Woody Allen's first foray into Europe in 2005 marked a decidedly different kind of Woody Allen movie, demonstrating that he could come out of his wheelhouse and deliver a straight up, juicy genre sexual thriller. It's also a relief that Allen's hyperneurotic id has no direct stand-in here -- of course it is present in the themes of sex, infidelity and control, but there's no Allen himself fretting and pondering out loud, just the dangerously sensual Jonathan Rhys-Meyers. As opposed to Allen, who as a performer wears everything on his sleeve, Rhys-Meyers is a placid lake simmering with sex and intrigue right below the surface. The audience never knows what he's going to do, and the actor achieves a performance that leads us to believe he doesn't know what he's going to either, until the moment he does it. Allen creates a world filled with beauty and money and class that never feels comfortable -- there is a constant tension vibrating throughout. Some have muttered about Scarlett Johansson's performance, but she's ideal for the beautiful, fragile vessel on which Rhys-Meyers' Chris projects his visions and fantasies of another life. Emily Mortimer and Matthew Goode are excellent as the foils to the leads, but this is Rhys-Meyers' film; he's rarely been as good. While some may argue it's the poor man's version of "Crimes and Misdemeanors" (and they might not be totally off base) Allen skillfully creates such a taut suspension in "Match Point" that it isn't until the credits roll that you remember to breathe. [B+]

“Scoop” (2006)
Coming after what many considered a late-career triumph in “Match Point,” most with short memories were disheartened to see Allen return to madcap slapstick. And while the story -- involving a junior reporter tailing a handsome potential serial killer thanks to clues from a ghost -- seems pretty slinky, “Scoop” is actually surprisingly winning. Among Allen’s films, there haven’t been a more attractive pairing than Scarlett Johansson and Hugh Jackman, and Johansson’s beleaguered, somewhat dimwitted turn is matched in comic anarchy from a spirited supporting turn by Allen as a likely-doomed magician. “Scoop” never feels like there’s a clean balance between the chaotic supernatural elements of the story and the main serial killer narrative, but the whodunnit structure is carried by the comic work from the strong cast and Allen’s light, typically-bouncy direction. [B-]

This article is related to: Feature, Midnight In Paris, Woody Allen

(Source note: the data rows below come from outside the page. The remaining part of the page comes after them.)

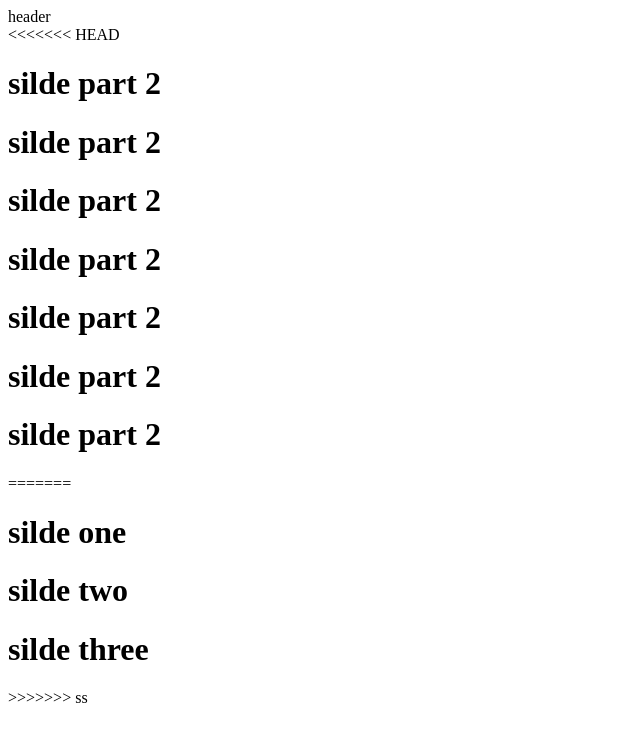
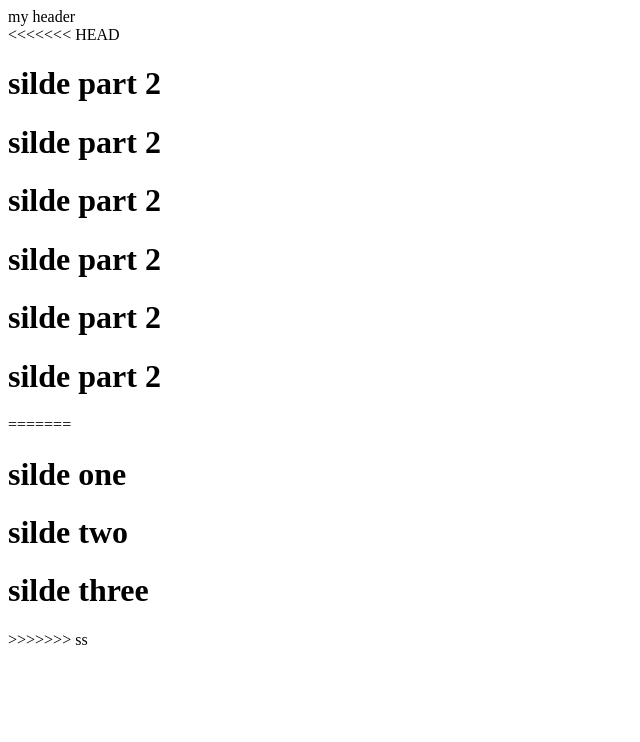
Before and after one commit to salah2918/git-project-one, a plain HTML site: page index.html in a window 1280 px wide. Shown: the whole page, without its empty margins (0-640 px from the left). Drawn offline with Linux system fonts and the light colour scheme.

Commit message:
some chanes in dev branch

```diff
--- a/index.html
+++ b/index.html
@@ -7,7 +7,7 @@
 </head>
 <body>
     <header>
-        header
+         my header
     </header>
     <div class="slider">
 <<<<<<< HEAD
@@ -17,7 +17,7 @@
         <h1>silde part 2</h1>
         <h1>silde part 2</h1>
         <h1>silde part 2</h1>
-        <h1>silde part 2</h1>
+
 =======
         <h1>silde one</h1>
         <h1>silde two</h1>
```
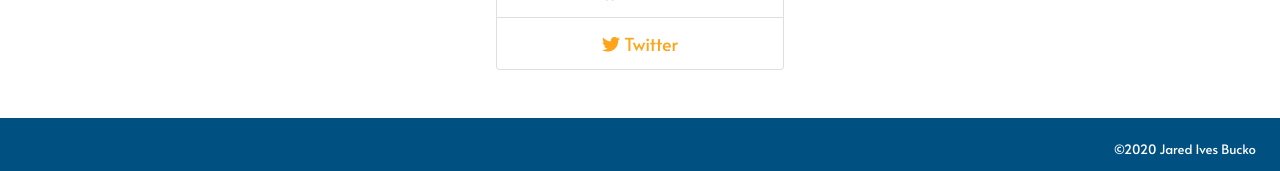
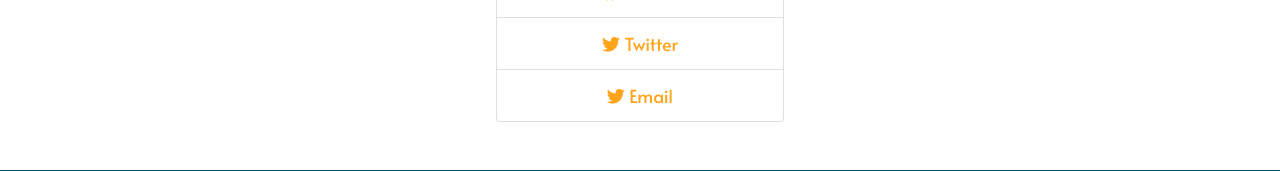
Before and after one commit to jaredbucko/portfolio-react, a React (Create React App) app: page / in a window 1280 px wide. Shown: the part 872-1043 px from the top of the page. Built offline with nearby package versions, Linux system fonts and the light colour scheme.

Commit message:
added twitter link

```diff
--- a/src/App.js
+++ b/src/App.js
@@ -14,7 +14,6 @@ function App() {
         <Body />
         <Footer />
     </Router>
-
   );
 }
 
--- a/src/Components/Contact/index.js
+++ b/src/Components/Contact/index.js
@@ -14,6 +14,7 @@ function Contact() {
                     <li className="list-group-item text-center"><a href="https://www.linkedin.com/in/jaredbucko"><i class="fab fa-linkedin"></i> LinkedIn</a></li>
                     <li className="list-group-item text-center"><a href="https://www.github.com/jaredbucko"><i class="fab fa-github"></i> GitHub</a></li>
                     <li className="list-group-item text-center"><a href="https://www.twitter.com"><i class="fab fa-twitter"></i> Twitter</a></li>
+                    <li className="list-group-item text-center"><a href="https://www.twitter.com"><i class="fab fa-twitter"></i> Email</a></li>
                 </ul>
                 </div>
           </div>
```
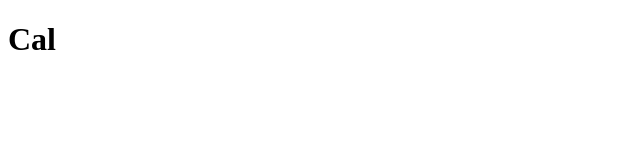
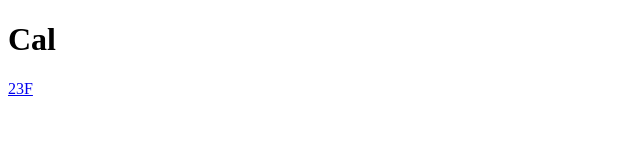
Before and after one commit to dodaydream/calendar, a plain HTML site: page index.html in a window 1280 px wide. Shown: the full height of the page, 0-640 px from the left. Drawn offline with Linux system fonts and the light colour scheme.

Commit message:
feat: add link

```diff
--- a/index.html
+++ b/index.html
@@ -6,5 +6,6 @@
 
     <body>
         <h1>Cal</h1>
+        <a href="schedule-23f">23F</a>
     </body>
 </html>
```
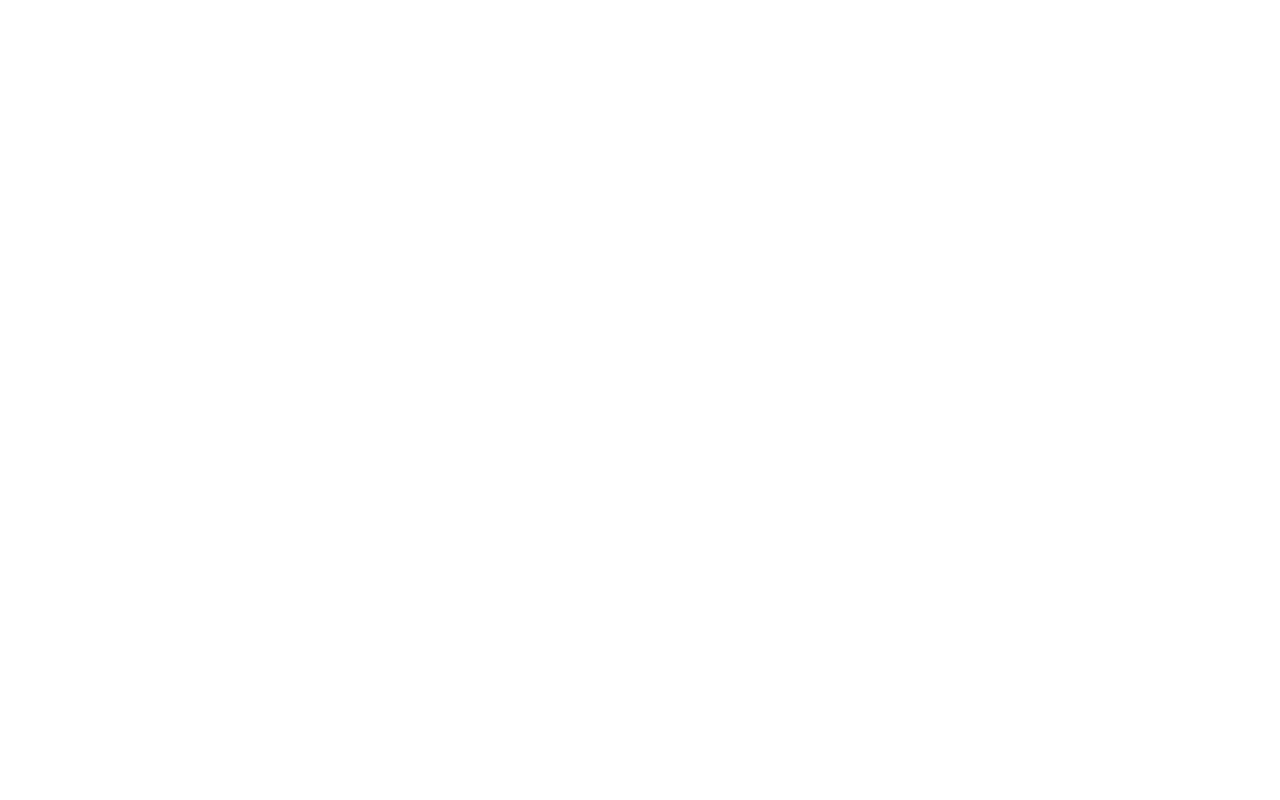
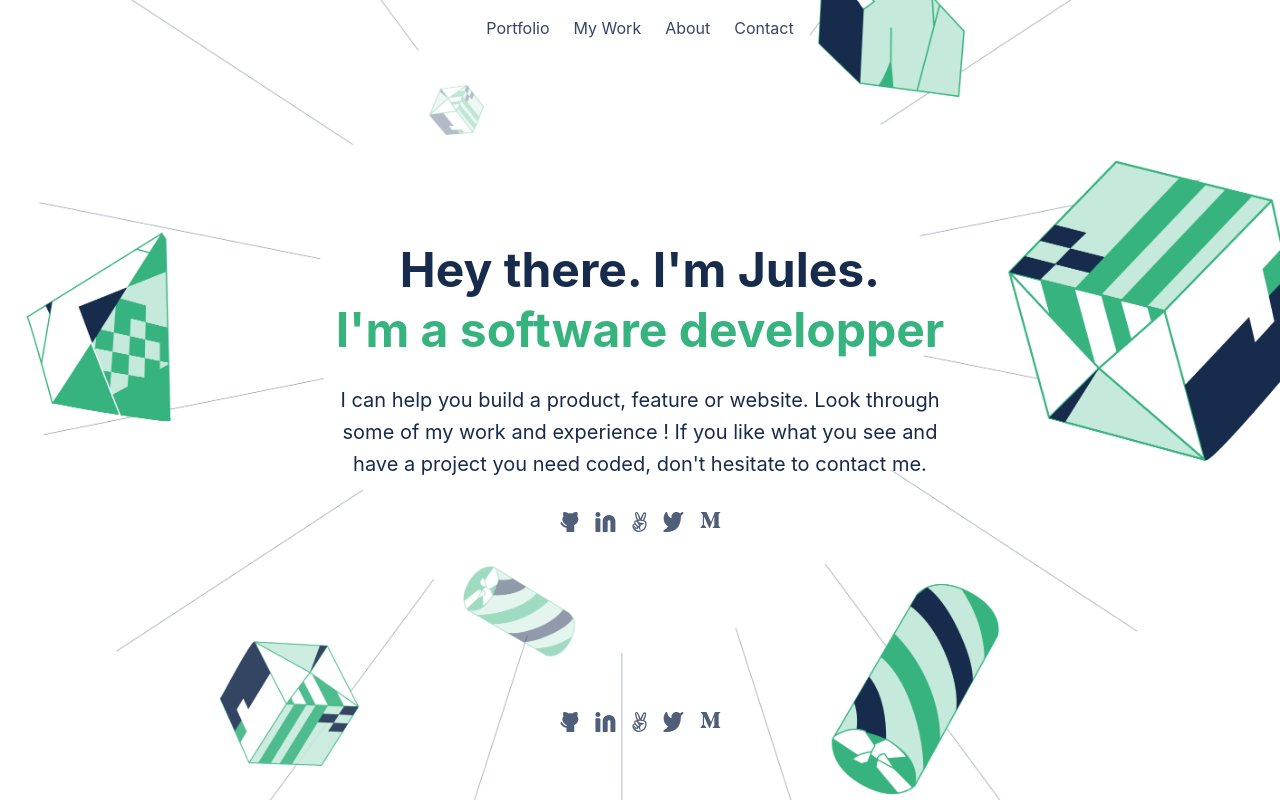
Before and after one commit to ElTijolo/Portfolio, a plain HTML site: page index.html in a window 1280 px wide. Drawn offline with Linux system fonts and the light colour scheme.

Commit message:
Header + Footer + Intro(only missing button)

```diff
--- a/index.html
+++ b/index.html
@@ -3,9 +3,40 @@
 <head>
     <meta charset="UTF-8">
     <meta name="viewport" content="width=device-width, initial-scale=1.0">
-    <title>Document</title>
+    <title>Portfolio</title>
+    <link rel="stylesheet" href="style.css">
 </head>
-<body>
-
-</body>
+    <header>
+        <div><a href="#portfolio">Portfolio</a></div>
+        <div><a href="#work">My Work</a></div>
+        <div><a href="#about">About</a></div>
+        <div><a href="#contact">Contact</a></div>
+    </header>
+    <body>
+        <section id="portfolio">
+           <div id="intro">
+            Hey there. I'm Jules.
+            <br>
+            <span>I'm a software developper</span>
+           </div>
+           <div id="subintro">I can help you build a product, feature or website. Look through some of my work and experience ! If you like what you see and have a project you need coded, don't hesitate to contact me.</div>
+           <div id="social">
+                <a href="https://www.github.com"><img src="github.svg" alt=""></a>
+                <a href="https://www.linkedin.com"><img src="linkding.svg" alt=""></a>
+                <a href="https://www.angellist.com"><img src="angellist.svg" alt=""></a>
+                <a href="https://www.x.com"><img src="twitter.svg" alt=""></a>
+                <a href="https://www.medium.com"><img src="medium.svg" alt=""></a>
+            </div>
+        </section>
+        <section id="work"></section>
+        <section id="about"></section>
+        <section id="Contact"></section>
+    </body>
+    <footer>
+        <a href="https://www.github.com"><img src="github.svg" alt=""></a>
+        <a href="https://www.linkedin.com"><img src="linkding.svg" alt=""></a>
+        <a href="https://www.angellist.com"><img src="angellist.svg" alt=""></a>
+        <a href="https://www.x.com"><img src="twitter.svg" alt=""></a>
+        <a href="https://www.medium.com"><img src="medium.svg" alt=""></a>
+    </footer>
 </html>
--- /dev/null
+++ b/style.css
@@ -0,0 +1,75 @@
+header {
+    display: flex;
+    justify-content: center;
+    flex-direction: row;
+    height:72px;
+    font-family: 'Inter';
+}
+
+header > div {
+    padding-top: 10px;
+    padding-bottom: 10px;
+    padding-left: 12px;
+    padding-right: 12px;
+    gap: 10px;
+}
+
+a:hover {
+    color:#344563;
+}
+
+a {
+    text-decoration: none;
+}
+
+a {
+    color:#344563;
+}
+
+body {
+    font-family: 'Inter';
+    display: flex;
+    flex-direction: column;
+    align-items: center;
+    background-image: url("desktop/illustration-head-line.png");
+    background-position: top;
+    background-repeat:no-repeat;
+    background-size: cover;
+    color:#172b4d;
+}
+
+footer, #social {
+    display: flex;
+    justify-content: center;
+    flex-direction: row;
+}
+
+footer > a, #social > a {
+    padding: 8px;
+}
+
+#portfolio {
+    display: flex;
+    flex-direction: column;
+    padding-top: 160px;
+    padding-bottom: 160px;
+    gap:24px;
+    width: 50%;
+}
+
+#intro {
+    font-size: 48px;
+    font-weight: bold;
+    text-align: center;
+    line-height: 60px;
+}
+
+#intro > span {
+    color:#36b37e;
+}
+
+#subintro {
+    font-size: 20px;
+    text-align: center;
+    line-height: 32px;
+}
```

The Playlist

The obsessives' guide to contemporary cinema via film discussion, news, reviews, features, nostalgia, movie music, soundtracks, DVDs and more.


E-Mail Updates